• **RECORDS FOR THE TASK**:
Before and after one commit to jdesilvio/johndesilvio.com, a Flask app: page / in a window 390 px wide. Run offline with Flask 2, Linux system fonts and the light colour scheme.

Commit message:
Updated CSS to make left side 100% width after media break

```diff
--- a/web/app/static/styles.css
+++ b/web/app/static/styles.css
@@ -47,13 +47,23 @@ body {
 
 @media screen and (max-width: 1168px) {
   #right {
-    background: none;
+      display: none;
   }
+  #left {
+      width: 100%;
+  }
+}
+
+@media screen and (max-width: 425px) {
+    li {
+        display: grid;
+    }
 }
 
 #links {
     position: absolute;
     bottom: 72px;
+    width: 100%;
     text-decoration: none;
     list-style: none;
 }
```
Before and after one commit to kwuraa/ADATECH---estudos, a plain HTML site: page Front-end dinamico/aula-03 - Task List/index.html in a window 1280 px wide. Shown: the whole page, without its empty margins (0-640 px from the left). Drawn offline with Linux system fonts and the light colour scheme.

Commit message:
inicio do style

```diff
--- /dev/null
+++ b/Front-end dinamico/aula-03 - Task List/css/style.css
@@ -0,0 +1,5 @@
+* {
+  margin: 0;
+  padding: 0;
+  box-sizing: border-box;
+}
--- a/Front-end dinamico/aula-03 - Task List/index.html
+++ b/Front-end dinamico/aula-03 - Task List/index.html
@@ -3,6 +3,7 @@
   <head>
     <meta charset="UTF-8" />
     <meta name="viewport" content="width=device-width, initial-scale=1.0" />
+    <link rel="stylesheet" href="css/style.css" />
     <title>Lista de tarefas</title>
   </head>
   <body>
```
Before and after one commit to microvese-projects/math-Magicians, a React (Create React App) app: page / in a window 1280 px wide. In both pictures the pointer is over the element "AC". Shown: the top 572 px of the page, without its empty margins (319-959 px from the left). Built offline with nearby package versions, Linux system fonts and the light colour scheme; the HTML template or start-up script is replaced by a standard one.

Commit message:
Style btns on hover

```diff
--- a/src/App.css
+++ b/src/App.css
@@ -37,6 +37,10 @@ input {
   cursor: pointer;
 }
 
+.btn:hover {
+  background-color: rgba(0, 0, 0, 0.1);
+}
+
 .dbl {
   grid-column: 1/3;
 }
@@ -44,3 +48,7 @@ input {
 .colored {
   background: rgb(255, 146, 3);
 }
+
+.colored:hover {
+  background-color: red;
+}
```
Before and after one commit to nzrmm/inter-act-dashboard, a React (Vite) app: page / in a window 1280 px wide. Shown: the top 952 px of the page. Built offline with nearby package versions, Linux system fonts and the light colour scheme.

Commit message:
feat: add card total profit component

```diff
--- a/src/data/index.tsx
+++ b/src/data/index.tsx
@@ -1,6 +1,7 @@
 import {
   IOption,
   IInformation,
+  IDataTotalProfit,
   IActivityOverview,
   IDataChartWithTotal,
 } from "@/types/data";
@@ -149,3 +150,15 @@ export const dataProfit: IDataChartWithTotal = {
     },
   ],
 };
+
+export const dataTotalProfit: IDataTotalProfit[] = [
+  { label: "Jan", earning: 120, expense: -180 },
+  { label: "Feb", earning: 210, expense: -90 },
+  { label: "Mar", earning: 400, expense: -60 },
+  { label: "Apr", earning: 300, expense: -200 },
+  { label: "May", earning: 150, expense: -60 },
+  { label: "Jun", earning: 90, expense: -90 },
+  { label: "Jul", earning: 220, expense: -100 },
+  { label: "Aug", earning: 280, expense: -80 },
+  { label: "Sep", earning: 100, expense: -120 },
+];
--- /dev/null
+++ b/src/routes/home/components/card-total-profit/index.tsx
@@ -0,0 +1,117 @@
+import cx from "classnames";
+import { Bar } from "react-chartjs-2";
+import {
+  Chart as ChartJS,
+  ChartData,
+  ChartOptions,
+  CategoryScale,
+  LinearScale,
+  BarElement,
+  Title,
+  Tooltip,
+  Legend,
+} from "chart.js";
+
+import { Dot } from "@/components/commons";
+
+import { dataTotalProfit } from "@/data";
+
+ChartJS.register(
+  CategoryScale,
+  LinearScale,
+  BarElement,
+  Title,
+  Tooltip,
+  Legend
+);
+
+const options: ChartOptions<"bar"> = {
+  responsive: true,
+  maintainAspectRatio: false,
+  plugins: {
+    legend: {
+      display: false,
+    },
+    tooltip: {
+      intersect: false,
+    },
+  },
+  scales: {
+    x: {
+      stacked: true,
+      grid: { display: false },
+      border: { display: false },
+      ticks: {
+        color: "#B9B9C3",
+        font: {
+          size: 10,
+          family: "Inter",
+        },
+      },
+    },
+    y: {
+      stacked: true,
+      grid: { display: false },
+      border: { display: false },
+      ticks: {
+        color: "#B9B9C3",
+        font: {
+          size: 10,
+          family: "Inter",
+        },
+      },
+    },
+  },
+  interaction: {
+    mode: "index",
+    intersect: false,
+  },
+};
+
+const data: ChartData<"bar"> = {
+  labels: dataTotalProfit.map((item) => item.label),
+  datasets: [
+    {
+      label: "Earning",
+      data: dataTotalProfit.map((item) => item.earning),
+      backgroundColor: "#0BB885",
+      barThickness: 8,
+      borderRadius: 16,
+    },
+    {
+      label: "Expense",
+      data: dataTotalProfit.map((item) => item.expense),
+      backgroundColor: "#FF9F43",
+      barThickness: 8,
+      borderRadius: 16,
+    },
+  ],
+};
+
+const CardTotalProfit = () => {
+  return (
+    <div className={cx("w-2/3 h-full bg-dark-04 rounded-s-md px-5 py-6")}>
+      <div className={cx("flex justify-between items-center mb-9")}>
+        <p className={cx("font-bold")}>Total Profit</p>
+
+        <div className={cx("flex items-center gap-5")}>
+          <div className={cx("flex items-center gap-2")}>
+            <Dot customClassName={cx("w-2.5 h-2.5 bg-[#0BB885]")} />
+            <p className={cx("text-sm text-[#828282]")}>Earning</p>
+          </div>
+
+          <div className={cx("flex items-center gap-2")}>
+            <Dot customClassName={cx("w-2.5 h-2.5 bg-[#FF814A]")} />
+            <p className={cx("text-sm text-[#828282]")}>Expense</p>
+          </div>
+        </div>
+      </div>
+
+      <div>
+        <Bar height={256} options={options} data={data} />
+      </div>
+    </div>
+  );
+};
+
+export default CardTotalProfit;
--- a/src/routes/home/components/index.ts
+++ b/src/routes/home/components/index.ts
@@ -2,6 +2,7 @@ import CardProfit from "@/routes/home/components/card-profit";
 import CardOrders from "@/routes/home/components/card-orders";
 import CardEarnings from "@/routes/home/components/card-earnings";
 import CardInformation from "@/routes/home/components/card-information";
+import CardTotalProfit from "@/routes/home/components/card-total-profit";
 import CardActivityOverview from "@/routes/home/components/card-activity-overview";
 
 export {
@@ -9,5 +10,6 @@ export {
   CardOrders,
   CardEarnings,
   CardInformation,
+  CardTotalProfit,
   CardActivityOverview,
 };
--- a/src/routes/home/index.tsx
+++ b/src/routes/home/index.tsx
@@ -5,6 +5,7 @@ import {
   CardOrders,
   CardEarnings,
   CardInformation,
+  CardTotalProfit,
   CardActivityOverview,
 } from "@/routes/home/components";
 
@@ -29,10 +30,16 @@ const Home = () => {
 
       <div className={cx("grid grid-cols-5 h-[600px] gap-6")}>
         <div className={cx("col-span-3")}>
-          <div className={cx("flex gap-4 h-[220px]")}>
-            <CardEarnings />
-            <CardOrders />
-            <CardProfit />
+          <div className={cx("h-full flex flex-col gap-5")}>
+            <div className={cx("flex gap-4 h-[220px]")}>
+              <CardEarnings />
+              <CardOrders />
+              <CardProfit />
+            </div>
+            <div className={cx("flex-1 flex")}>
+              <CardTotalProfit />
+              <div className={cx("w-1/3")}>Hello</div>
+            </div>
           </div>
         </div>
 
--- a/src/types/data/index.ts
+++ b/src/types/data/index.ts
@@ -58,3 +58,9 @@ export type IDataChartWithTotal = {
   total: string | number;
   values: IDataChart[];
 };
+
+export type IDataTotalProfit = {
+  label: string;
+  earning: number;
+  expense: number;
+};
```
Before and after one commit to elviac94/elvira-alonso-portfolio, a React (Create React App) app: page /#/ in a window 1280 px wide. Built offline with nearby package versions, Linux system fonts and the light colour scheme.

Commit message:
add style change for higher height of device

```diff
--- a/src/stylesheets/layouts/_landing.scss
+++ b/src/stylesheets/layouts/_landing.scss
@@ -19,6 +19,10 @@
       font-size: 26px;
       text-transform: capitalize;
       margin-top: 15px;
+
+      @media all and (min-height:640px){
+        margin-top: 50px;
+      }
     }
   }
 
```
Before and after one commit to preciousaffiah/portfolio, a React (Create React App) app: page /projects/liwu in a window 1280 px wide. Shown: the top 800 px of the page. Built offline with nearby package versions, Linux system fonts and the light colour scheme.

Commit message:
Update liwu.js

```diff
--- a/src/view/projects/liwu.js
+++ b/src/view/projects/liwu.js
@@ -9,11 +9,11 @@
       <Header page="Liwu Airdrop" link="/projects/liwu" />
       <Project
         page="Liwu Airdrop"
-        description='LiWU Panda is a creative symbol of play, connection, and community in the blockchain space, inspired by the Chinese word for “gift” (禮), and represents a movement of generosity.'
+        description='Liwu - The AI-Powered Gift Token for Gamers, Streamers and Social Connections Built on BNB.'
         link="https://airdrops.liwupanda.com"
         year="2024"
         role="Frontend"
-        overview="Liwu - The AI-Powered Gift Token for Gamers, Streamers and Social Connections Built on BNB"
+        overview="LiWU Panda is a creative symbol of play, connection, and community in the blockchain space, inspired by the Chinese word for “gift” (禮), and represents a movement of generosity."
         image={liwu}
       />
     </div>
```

• **TASK ITEM**: Whenever "components" occurs in a line of the entries, copy that line.

• **EXPECTED OUTPUT**:
+++ b/src/routes/home/components/card-total-profit/index.tsx
+import { Dot } from "@/components/commons";
--- a/src/routes/home/components/index.ts
+++ b/src/routes/home/components/index.ts
@@ -2,6 +2,7 @@ import CardProfit from "@/routes/home/components/card-profit";
 import CardOrders from "@/routes/home/components/card-orders";
 import CardEarnings from "@/routes/home/components/card-earnings";
 import CardInformation from "@/routes/home/components/card-information";
+import CardTotalProfit from "@/routes/home/components/card-total-profit";
 import CardActivityOverview from "@/routes/home/components/card-activity-overview";
 } from "@/routes/home/components";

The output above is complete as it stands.